* AIM OF THE TASK
Repeat every record exactly, but omit the images.

* PROVIDED DATA
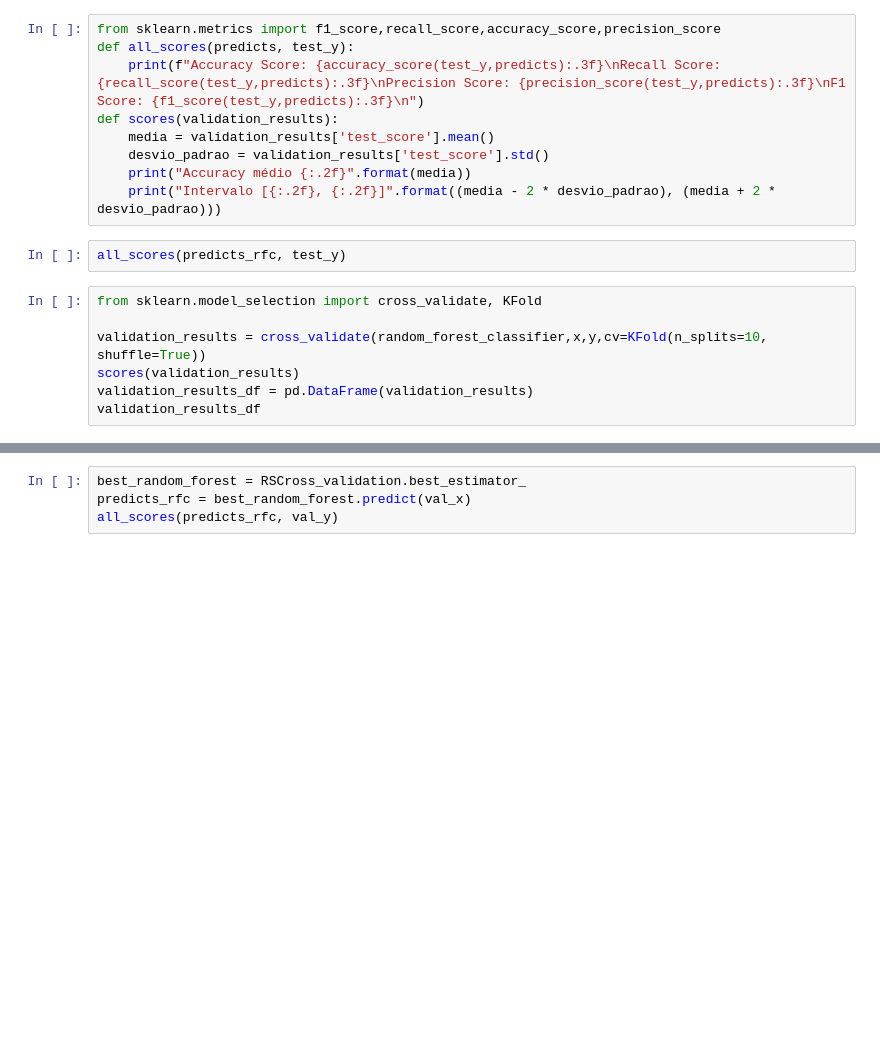
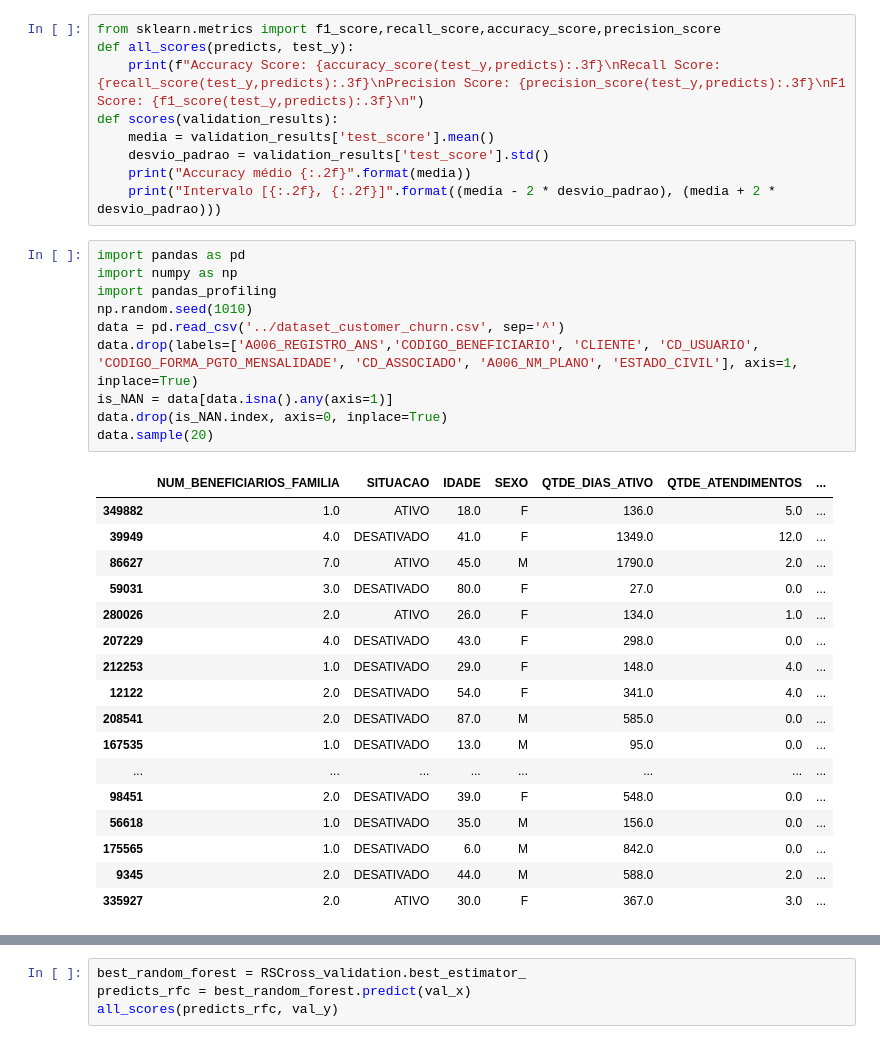
Before and after one commit to Lanjkn/Projeto1_WISE, a Jupyter notebook: Jupyter Notebooks/RFC.ipynb, the cells around one changed output, grey strips where cells are left out. Drawn from its saved outputs; the diff is of its cells as text; blank space fills up the shorter version.

```diff
--- a/Jupyter Notebooks/RFC.ipynb
+++ b/Jupyter Notebooks/RFC.ipynb
@@ -117,12 +7,31 @@ def scores(validation_results):
     desvio_padrao = validation_results['test_score'].std()
     print("Accuracy médio {:.2f}".format(media))
     print("Intervalo [{:.2f}, {:.2f}]".format((media - 2 * desvio_padrao), (media + 2 * desvio_padrao)))
-# %%
-all_scores(predicts_rfc, test_y)
-# %%
-from sklearn.model_selection import cross_validate, KFold
-
-validation_results = cross_validate(random_forest_classifier,x,y,cv=KFold(n_splits=10, shuffle=True))
-scores(validation_results)
-validation_results_df = pd.DataFrame(validation_results)
-validation_results_df
+# %%
+import pandas as pd
+import numpy as np
+import pandas_profiling
+np.random.seed(1010)
+data = pd.read_csv('../dataset_customer_churn.csv', sep='^')
+data.drop(labels=['A006_REGISTRO_ANS','CODIGO_BENEFICIARIO', 'CLIENTE', 'CD_USUARIO', 'CODIGO_FORMA_PGTO_MENSALIDADE', 'CD_ASSOCIADO', 'A006_NM_PLANO', 'ESTADO_CIVIL'], axis=1, inplace=True)
+is_NAN = data[data.isna().any(axis=1)]
+data.drop(is_NAN.index, axis=0, inplace=True)
+data.sample(20)
+# %% [output]
+|  | NUM_BENEFICIARIOS_FAMILIA | SITUACAO | IDADE | SEXO | QTDE_DIAS_ATIVO | QTDE_ATENDIMENTOS | ... |
+| 349882 | 1.0 | ATIVO | 18.0 | F | 136.0 | 5.0 | ... |
+| 39949 | 4.0 | DESATIVADO | 41.0 | F | 1349.0 | 12.0 | ... |
+| 86627 | 7.0 | ATIVO | 45.0 | M | 1790.0 | 2.0 | ... |
+| 59031 | 3.0 | DESATIVADO | 80.0 | F | 27.0 | 0.0 | ... |
+| 280026 | 2.0 | ATIVO | 26.0 | F | 134.0 | 1.0 | ... |
+| 207229 | 4.0 | DESATIVADO | 43.0 | F | 298.0 | 0.0 | ... |
+| 212253 | 1.0 | DESATIVADO | 29.0 | F | 148.0 | 4.0 | ... |
+| 12122 | 2.0 | DESATIVADO | 54.0 | F | 341.0 | 4.0 | ... |
+| 208541 | 2.0 | DESATIVADO | 87.0 | M | 585.0 | 0.0 | ... |
+| 167535 | 1.0 | DESATIVADO | 13.0 | M | 95.0 | 0.0 | ... |
+| ... | ... | ... | ... | ... | ... | ... | ... |
+| 98451 | 2.0 | DESATIVADO | 39.0 | F | 548.0 | 0.0 | ... |
+| 56618 | 1.0 | DESATIVADO | 35.0 | M | 156.0 | 0.0 | ... |
+| 175565 | 1.0 | DESATIVADO | 6.0 | M | 842.0 | 0.0 | ... |
+| 9345 | 2.0 | DESATIVADO | 44.0 | M | 588.0 | 2.0 | ... |
+| 335927 | 2.0 | ATIVO | 30.0 | F | 367.0 | 3.0 | ... |
```
Also changed, not shown: parts of 30 cells of this notebook, 3 other files.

* YOUR SOLUTION
Before and after one commit to Lanjkn/Projeto1_WISE, a Jupyter notebook: Jupyter Notebooks/RFC.ipynb, the cells around one changed output, grey strips where cells are left out. Drawn from its saved outputs; the diff is of its cells as text; blank space fills up the shorter version.

```diff
--- a/Jupyter Notebooks/RFC.ipynb
+++ b/Jupyter Notebooks/RFC.ipynb
@@ -117,12 +7,31 @@ def scores(validation_results):
     desvio_padrao = validation_results['test_score'].std()
     print("Accuracy médio {:.2f}".format(media))
     print("Intervalo [{:.2f}, {:.2f}]".format((media - 2 * desvio_padrao), (media + 2 * desvio_padrao)))
-# %%
-all_scores(predicts_rfc, test_y)
-# %%
-from sklearn.model_selection import cross_validate, KFold
-
-validation_results = cross_validate(random_forest_classifier,x,y,cv=KFold(n_splits=10, shuffle=True))
-scores(validation_results)
-validation_results_df = pd.DataFrame(validation_results)
-validation_results_df
+# %%
+import pandas as pd
+import numpy as np
+import pandas_profiling
+np.random.seed(1010)
+data = pd.read_csv('../dataset_customer_churn.csv', sep='^')
+data.drop(labels=['A006_REGISTRO_ANS','CODIGO_BENEFICIARIO', 'CLIENTE', 'CD_USUARIO', 'CODIGO_FORMA_PGTO_MENSALIDADE', 'CD_ASSOCIADO', 'A006_NM_PLANO', 'ESTADO_CIVIL'], axis=1, inplace=True)
+is_NAN = data[data.isna().any(axis=1)]
+data.drop(is_NAN.index, axis=0, inplace=True)
+data.sample(20)
+# %% [output]
+|  | NUM_BENEFICIARIOS_FAMILIA | SITUACAO | IDADE | SEXO | QTDE_DIAS_ATIVO | QTDE_ATENDIMENTOS | ... |
+| 349882 | 1.0 | ATIVO | 18.0 | F | 136.0 | 5.0 | ... |
+| 39949 | 4.0 | DESATIVADO | 41.0 | F | 1349.0 | 12.0 | ... |
+| 86627 | 7.0 | ATIVO | 45.0 | M | 1790.0 | 2.0 | ... |
+| 59031 | 3.0 | DESATIVADO | 80.0 | F | 27.0 | 0.0 | ... |
+| 280026 | 2.0 | ATIVO | 26.0 | F | 134.0 | 1.0 | ... |
+| 207229 | 4.0 | DESATIVADO | 43.0 | F | 298.0 | 0.0 | ... |
+| 212253 | 1.0 | DESATIVADO | 29.0 | F | 148.0 | 4.0 | ... |
+| 12122 | 2.0 | DESATIVADO | 54.0 | F | 341.0 | 4.0 | ... |
+| 208541 | 2.0 | DESATIVADO | 87.0 | M | 585.0 | 0.0 | ... |
+| 167535 | 1.0 | DESATIVADO | 13.0 | M | 95.0 | 0.0 | ... |
+| ... | ... | ... | ... | ... | ... | ... | ... |
+| 98451 | 2.0 | DESATIVADO | 39.0 | F | 548.0 | 0.0 | ... |
+| 56618 | 1.0 | DESATIVADO | 35.0 | M | 156.0 | 0.0 | ... |
+| 175565 | 1.0 | DESATIVADO | 6.0 | M | 842.0 | 0.0 | ... |
+| 9345 | 2.0 | DESATIVADO | 44.0 | M | 588.0 | 2.0 | ... |
+| 335927 | 2.0 | ATIVO | 30.0 | F | 367.0 | 3.0 | ... |
```
Also changed, not shown: parts of 30 cells of this notebook, 3 other files.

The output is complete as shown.